WHAT TO PRODUCE: The lines to copy are those in the listing that hold the word "Filtering".

SUPPLIED MATERIAL:
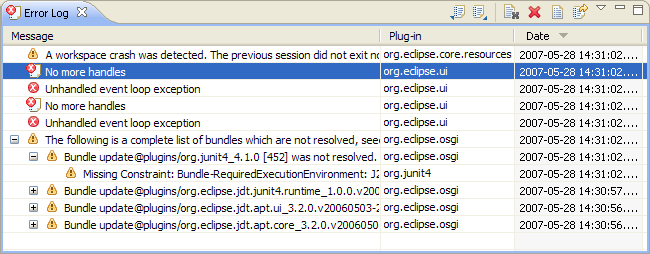
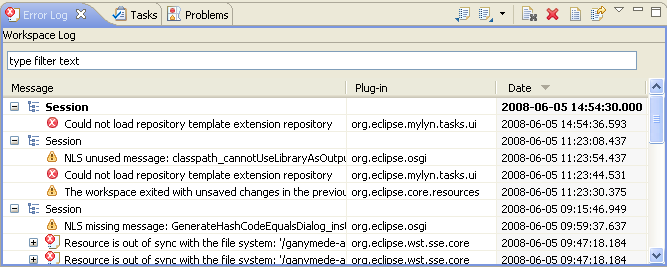
updating the error log view doc

diff --git a/bundles/org.eclipse.pde.doc.user/guide/tools/views/error_log.htm b/bundles/org.eclipse.pde.doc.user/guide/tools/views/error_log.htm
@@ -19,6 +19,9 @@
 <h2>Event Sorting</h2>
 <p>Events in the log view can be sorted by <strong>Message</strong>, <strong>Plug-in ID</strong> or <strong>Date</strong> in ascending or descending order. Simply click on the column header that you want the sorting to be based on. The down arrow in the column header indicates descending order; while, the up arrow indicates an ascending order.</p>
 
+<h2>Event Grouping</h2>
+<p>Events in the log view can be grouped by <strong>Session</strong> or <strong>Plug-in ID</strong>. Simply click on the chevron from the view's toolbar and select <strong>Group By</strong>. </p>
+
 <h2>Event Filtering</h2>
 <p>You can filter the view to show events of a particular type or session. Also, you can limit the number of entries in the view. Filtering options are available under <strong>Filters...</strong> from the view's toolbar drop down menu. </p>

EXERCISE ANSWER:
 <h2>Event Filtering</h2>
 <p>You can filter the view to show events of a particular type or session. Also, you can limit the number of entries in the view. Filtering options are available under <strong>Filters...</strong> from the view's toolbar drop down menu. </p>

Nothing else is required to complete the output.